======== Exercise material ========

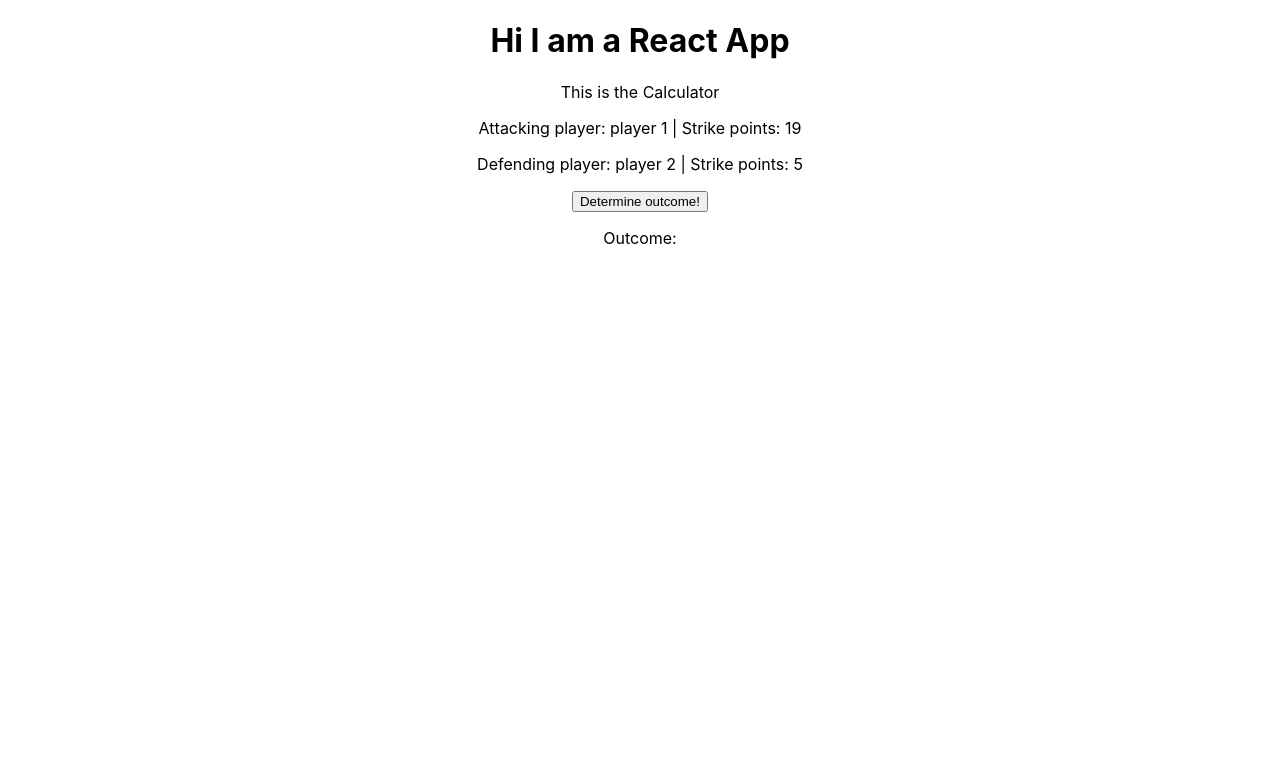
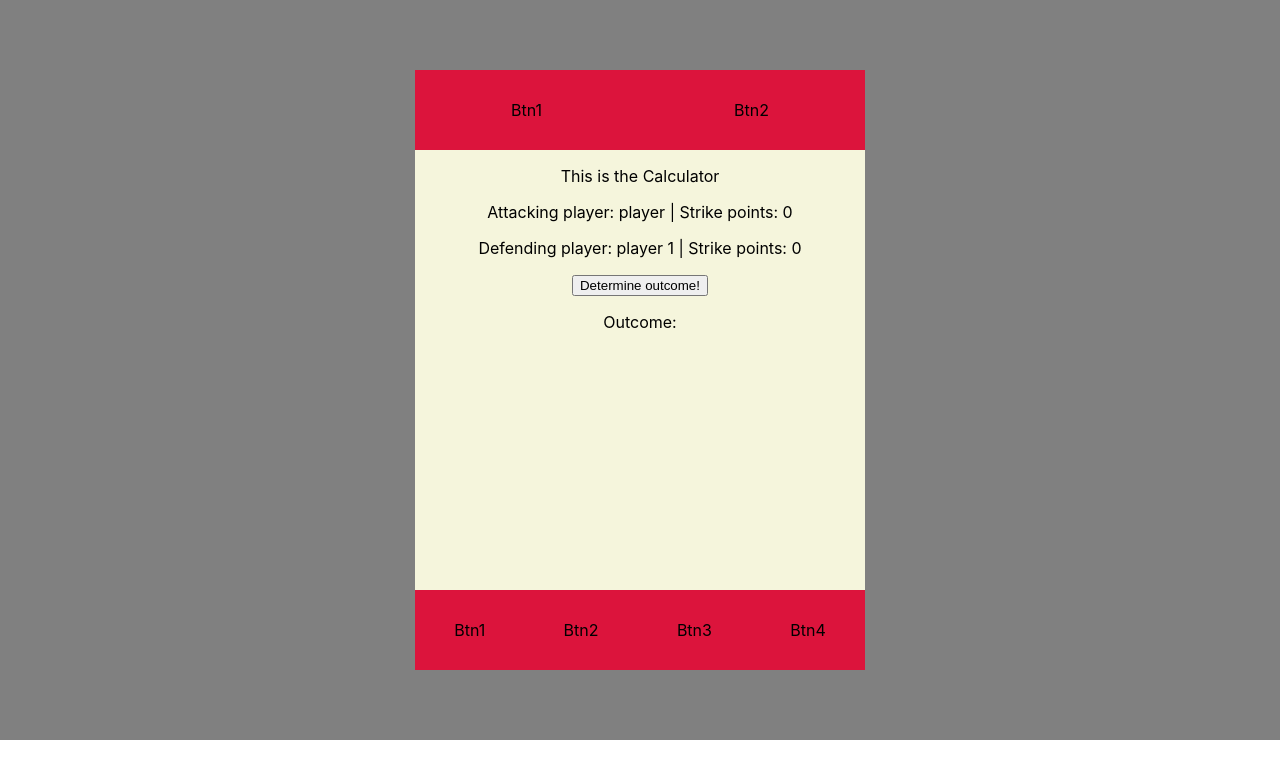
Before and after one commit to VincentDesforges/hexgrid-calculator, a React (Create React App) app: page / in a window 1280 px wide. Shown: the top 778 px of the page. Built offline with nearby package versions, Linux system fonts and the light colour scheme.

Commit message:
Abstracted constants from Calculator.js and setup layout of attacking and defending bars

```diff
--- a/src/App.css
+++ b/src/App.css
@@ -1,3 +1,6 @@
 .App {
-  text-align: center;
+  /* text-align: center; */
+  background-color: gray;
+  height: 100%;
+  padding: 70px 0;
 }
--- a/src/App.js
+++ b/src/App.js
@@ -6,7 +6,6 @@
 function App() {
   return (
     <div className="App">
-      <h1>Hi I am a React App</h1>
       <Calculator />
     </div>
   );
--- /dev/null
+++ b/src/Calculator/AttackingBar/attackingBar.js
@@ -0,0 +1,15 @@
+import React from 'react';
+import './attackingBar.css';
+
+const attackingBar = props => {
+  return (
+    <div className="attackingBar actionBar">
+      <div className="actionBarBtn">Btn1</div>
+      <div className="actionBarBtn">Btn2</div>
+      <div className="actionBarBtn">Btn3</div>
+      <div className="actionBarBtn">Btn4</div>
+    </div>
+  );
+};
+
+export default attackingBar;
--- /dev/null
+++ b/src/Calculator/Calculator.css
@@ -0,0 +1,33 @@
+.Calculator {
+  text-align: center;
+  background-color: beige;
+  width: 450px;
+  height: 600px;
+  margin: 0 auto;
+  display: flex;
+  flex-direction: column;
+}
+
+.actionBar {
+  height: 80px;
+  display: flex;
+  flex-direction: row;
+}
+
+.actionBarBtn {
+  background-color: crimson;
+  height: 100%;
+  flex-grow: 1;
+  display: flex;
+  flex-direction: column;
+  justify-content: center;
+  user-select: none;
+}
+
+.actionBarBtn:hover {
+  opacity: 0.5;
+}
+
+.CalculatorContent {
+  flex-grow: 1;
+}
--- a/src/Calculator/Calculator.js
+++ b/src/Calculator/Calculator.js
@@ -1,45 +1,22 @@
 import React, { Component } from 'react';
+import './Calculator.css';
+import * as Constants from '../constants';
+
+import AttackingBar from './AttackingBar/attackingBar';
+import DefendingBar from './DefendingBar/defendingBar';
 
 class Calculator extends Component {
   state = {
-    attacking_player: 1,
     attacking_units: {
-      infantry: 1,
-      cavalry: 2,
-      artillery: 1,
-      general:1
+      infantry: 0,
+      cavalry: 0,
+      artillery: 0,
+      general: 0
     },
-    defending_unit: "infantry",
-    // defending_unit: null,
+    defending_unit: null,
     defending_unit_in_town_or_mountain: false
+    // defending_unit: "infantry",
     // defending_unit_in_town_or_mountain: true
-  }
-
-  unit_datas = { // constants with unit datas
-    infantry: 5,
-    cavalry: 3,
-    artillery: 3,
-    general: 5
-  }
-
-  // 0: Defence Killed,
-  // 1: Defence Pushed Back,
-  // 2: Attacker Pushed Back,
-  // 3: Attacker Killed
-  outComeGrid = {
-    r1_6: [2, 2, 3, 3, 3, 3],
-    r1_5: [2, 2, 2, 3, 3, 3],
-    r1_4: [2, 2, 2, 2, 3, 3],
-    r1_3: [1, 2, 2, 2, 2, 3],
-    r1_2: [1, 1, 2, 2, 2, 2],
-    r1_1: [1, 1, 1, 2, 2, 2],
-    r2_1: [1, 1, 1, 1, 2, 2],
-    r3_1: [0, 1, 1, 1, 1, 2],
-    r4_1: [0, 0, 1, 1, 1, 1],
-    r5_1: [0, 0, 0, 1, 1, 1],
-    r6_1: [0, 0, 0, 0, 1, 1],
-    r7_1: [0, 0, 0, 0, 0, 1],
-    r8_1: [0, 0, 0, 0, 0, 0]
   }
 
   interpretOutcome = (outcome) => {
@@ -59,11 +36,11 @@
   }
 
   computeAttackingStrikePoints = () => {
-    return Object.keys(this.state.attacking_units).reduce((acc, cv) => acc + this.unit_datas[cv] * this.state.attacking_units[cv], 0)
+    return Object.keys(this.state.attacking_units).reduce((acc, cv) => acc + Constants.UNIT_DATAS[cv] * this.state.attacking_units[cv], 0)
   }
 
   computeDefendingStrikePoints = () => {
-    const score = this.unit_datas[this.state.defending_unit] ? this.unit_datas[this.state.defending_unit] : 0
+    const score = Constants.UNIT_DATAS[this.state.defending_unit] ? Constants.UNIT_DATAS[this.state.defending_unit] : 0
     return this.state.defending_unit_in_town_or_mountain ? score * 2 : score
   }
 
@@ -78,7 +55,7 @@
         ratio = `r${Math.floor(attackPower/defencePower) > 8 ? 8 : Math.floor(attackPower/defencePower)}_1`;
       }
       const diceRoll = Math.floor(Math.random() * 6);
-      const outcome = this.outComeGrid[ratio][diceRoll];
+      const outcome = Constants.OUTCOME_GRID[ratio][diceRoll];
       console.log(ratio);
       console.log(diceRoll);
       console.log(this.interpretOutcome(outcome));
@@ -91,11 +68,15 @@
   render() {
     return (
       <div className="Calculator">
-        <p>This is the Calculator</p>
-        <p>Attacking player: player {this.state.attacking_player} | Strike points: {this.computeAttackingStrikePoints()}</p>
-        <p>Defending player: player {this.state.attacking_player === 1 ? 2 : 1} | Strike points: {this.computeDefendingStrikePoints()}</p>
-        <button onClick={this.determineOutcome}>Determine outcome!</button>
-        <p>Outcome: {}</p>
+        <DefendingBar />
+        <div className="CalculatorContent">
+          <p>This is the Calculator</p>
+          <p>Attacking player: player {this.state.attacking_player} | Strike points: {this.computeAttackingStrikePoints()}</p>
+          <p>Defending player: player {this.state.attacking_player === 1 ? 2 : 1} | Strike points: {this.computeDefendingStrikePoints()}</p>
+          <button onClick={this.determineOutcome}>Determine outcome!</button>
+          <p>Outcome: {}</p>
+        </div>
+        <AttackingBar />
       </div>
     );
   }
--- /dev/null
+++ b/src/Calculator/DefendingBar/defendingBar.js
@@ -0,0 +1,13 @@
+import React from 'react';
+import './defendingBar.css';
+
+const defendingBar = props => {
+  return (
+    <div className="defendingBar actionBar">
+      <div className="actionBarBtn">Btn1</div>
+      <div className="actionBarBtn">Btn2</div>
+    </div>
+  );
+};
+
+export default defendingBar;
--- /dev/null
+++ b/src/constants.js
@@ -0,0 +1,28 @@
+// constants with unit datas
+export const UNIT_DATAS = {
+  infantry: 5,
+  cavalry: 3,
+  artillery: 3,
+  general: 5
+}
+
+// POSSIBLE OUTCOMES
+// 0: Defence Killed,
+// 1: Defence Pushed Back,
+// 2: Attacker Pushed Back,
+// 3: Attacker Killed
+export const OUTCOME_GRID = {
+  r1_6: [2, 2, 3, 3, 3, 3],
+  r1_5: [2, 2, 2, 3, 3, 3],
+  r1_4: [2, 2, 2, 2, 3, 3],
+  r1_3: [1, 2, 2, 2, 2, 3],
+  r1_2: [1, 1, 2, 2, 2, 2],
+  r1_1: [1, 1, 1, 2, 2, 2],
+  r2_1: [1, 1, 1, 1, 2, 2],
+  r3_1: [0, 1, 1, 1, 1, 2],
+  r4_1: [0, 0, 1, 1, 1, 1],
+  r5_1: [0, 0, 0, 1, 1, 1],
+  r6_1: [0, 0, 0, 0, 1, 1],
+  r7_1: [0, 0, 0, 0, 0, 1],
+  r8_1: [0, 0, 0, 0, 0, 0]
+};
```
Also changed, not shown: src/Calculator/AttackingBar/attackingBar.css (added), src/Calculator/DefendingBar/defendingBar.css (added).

========

Copy out all the data exactly. No images belong in the copy.

Before and after one commit to VincentDesforges/hexgrid-calculator, a React (Create React App) app: page / in a window 1280 px wide. Shown: the top 778 px of the page. Built offline with nearby package versions, Linux system fonts and the light colour scheme.

Commit message:
Abstracted constants from Calculator.js and setup layout of attacking and defending bars

```diff
--- a/src/App.css
+++ b/src/App.css
@@ -1,3 +1,6 @@
 .App {
-  text-align: center;
+  /* text-align: center; */
+  background-color: gray;
+  height: 100%;
+  padding: 70px 0;
 }
--- a/src/App.js
+++ b/src/App.js
@@ -6,7 +6,6 @@
 function App() {
   return (
     <div className="App">
-      <h1>Hi I am a React App</h1>
       <Calculator />
     </div>
   );
--- /dev/null
+++ b/src/Calculator/AttackingBar/attackingBar.js
@@ -0,0 +1,15 @@
+import React from 'react';
+import './attackingBar.css';
+
+const attackingBar = props => {
+  return (
+    <div className="attackingBar actionBar">
+      <div className="actionBarBtn">Btn1</div>
+      <div className="actionBarBtn">Btn2</div>
+      <div className="actionBarBtn">Btn3</div>
+      <div className="actionBarBtn">Btn4</div>
+    </div>
+  );
+};
+
+export default attackingBar;
--- /dev/null
+++ b/src/Calculator/Calculator.css
@@ -0,0 +1,33 @@
+.Calculator {
+  text-align: center;
+  background-color: beige;
+  width: 450px;
+  height: 600px;
+  margin: 0 auto;
+  display: flex;
+  flex-direction: column;
+}
+
+.actionBar {
+  height: 80px;
+  display: flex;
+  flex-direction: row;
+}
+
+.actionBarBtn {
+  background-color: crimson;
+  height: 100%;
+  flex-grow: 1;
+  display: flex;
+  flex-direction: column;
+  justify-content: center;
+  user-select: none;
+}
+
+.actionBarBtn:hover {
+  opacity: 0.5;
+}
+
+.CalculatorContent {
+  flex-grow: 1;
+}
--- a/src/Calculator/Calculator.js
+++ b/src/Calculator/Calculator.js
@@ -1,45 +1,22 @@
 import React, { Component } from 'react';
+import './Calculator.css';
+import * as Constants from '../constants';
+
+import AttackingBar from './AttackingBar/attackingBar';
+import DefendingBar from './DefendingBar/defendingBar';
 
 class Calculator extends Component {
   state = {
-    attacking_player: 1,
     attacking_units: {
-      infantry: 1,
-      cavalry: 2,
-      artillery: 1,
-      general:1
+      infantry: 0,
+      cavalry: 0,
+      artillery: 0,
+      general: 0
     },
-    defending_unit: "infantry",
-    // defending_unit: null,
+    defending_unit: null,
     defending_unit_in_town_or_mountain: false
+    // defending_unit: "infantry",
     // defending_unit_in_town_or_mountain: true
-  }
-
-  unit_datas = { // constants with unit datas
-    infantry: 5,
-    cavalry: 3,
-    artillery: 3,
-    general: 5
-  }
-
-  // 0: Defence Killed,
-  // 1: Defence Pushed Back,
-  // 2: Attacker Pushed Back,
-  // 3: Attacker Killed
-  outComeGrid = {
-    r1_6: [2, 2, 3, 3, 3, 3],
-    r1_5: [2, 2, 2, 3, 3, 3],
-    r1_4: [2, 2, 2, 2, 3, 3],
-    r1_3: [1, 2, 2, 2, 2, 3],
-    r1_2: [1, 1, 2, 2, 2, 2],
-    r1_1: [1, 1, 1, 2, 2, 2],
-    r2_1: [1, 1, 1, 1, 2, 2],
-    r3_1: [0, 1, 1, 1, 1, 2],
-    r4_1: [0, 0, 1, 1, 1, 1],
-    r5_1: [0, 0, 0, 1, 1, 1],
-    r6_1: [0, 0, 0, 0, 1, 1],
-    r7_1: [0, 0, 0, 0, 0, 1],
-    r8_1: [0, 0, 0, 0, 0, 0]
   }
 
   interpretOutcome = (outcome) => {
@@ -59,11 +36,11 @@
   }
 
   computeAttackingStrikePoints = () => {
-    return Object.keys(this.state.attacking_units).reduce((acc, cv) => acc + this.unit_datas[cv] * this.state.attacking_units[cv], 0)
+    return Object.keys(this.state.attacking_units).reduce((acc, cv) => acc + Constants.UNIT_DATAS[cv] * this.state.attacking_units[cv], 0)
   }
 
   computeDefendingStrikePoints = () => {
-    const score = this.unit_datas[this.state.defending_unit] ? this.unit_datas[this.state.defending_unit] : 0
+    const score = Constants.UNIT_DATAS[this.state.defending_unit] ? Constants.UNIT_DATAS[this.state.defending_unit] : 0
     return this.state.defending_unit_in_town_or_mountain ? score * 2 : score
   }
 
@@ -78,7 +55,7 @@
         ratio = `r${Math.floor(attackPower/defencePower) > 8 ? 8 : Math.floor(attackPower/defencePower)}_1`;
       }
       const diceRoll = Math.floor(Math.random() * 6);
-      const outcome = this.outComeGrid[ratio][diceRoll];
+      const outcome = Constants.OUTCOME_GRID[ratio][diceRoll];
       console.log(ratio);
       console.log(diceRoll);
       console.log(this.interpretOutcome(outcome));
@@ -91,11 +68,15 @@
   render() {
     return (
       <div className="Calculator">
-        <p>This is the Calculator</p>
-        <p>Attacking player: player {this.state.attacking_player} | Strike points: {this.computeAttackingStrikePoints()}</p>
-        <p>Defending player: player {this.state.attacking_player === 1 ? 2 : 1} | Strike points: {this.computeDefendingStrikePoints()}</p>
-        <button onClick={this.determineOutcome}>Determine outcome!</button>
-        <p>Outcome: {}</p>
+        <DefendingBar />
+        <div className="CalculatorContent">
+          <p>This is the Calculator</p>
+          <p>Attacking player: player {this.state.attacking_player} | Strike points: {this.computeAttackingStrikePoints()}</p>
+          <p>Defending player: player {this.state.attacking_player === 1 ? 2 : 1} | Strike points: {this.computeDefendingStrikePoints()}</p>
+          <button onClick={this.determineOutcome}>Determine outcome!</button>
+          <p>Outcome: {}</p>
+        </div>
+        <AttackingBar />
       </div>
     );
   }
--- /dev/null
+++ b/src/Calculator/DefendingBar/defendingBar.js
@@ -0,0 +1,13 @@
+import React from 'react';
+import './defendingBar.css';
+
+const defendingBar = props => {
+  return (
+    <div className="defendingBar actionBar">
+      <div className="actionBarBtn">Btn1</div>
+      <div className="actionBarBtn">Btn2</div>
+    </div>
+  );
+};
+
+export default defendingBar;
--- /dev/null
+++ b/src/constants.js
@@ -0,0 +1,28 @@
+// constants with unit datas
+export const UNIT_DATAS = {
+  infantry: 5,
+  cavalry: 3,
+  artillery: 3,
+  general: 5
+}
+
+// POSSIBLE OUTCOMES
+// 0: Defence Killed,
+// 1: Defence Pushed Back,
+// 2: Attacker Pushed Back,
+// 3: Attacker Killed
+export const OUTCOME_GRID = {
+  r1_6: [2, 2, 3, 3, 3, 3],
+  r1_5: [2, 2, 2, 3, 3, 3],
+  r1_4: [2, 2, 2, 2, 3, 3],
+  r1_3: [1, 2, 2, 2, 2, 3],
+  r1_2: [1, 1, 2, 2, 2, 2],
+  r1_1: [1, 1, 1, 2, 2, 2],
+  r2_1: [1, 1, 1, 1, 2, 2],
+  r3_1: [0, 1, 1, 1, 1, 2],
+  r4_1: [0, 0, 1, 1, 1, 1],
+  r5_1: [0, 0, 0, 1, 1, 1],
+  r6_1: [0, 0, 0, 0, 1, 1],
+  r7_1: [0, 0, 0, 0, 0, 1],
+  r8_1: [0, 0, 0, 0, 0, 0]
+};
```
Also changed, not shown: src/Calculator/AttackingBar/attackingBar.css (added), src/Calculator/DefendingBar/defendingBar.css (added).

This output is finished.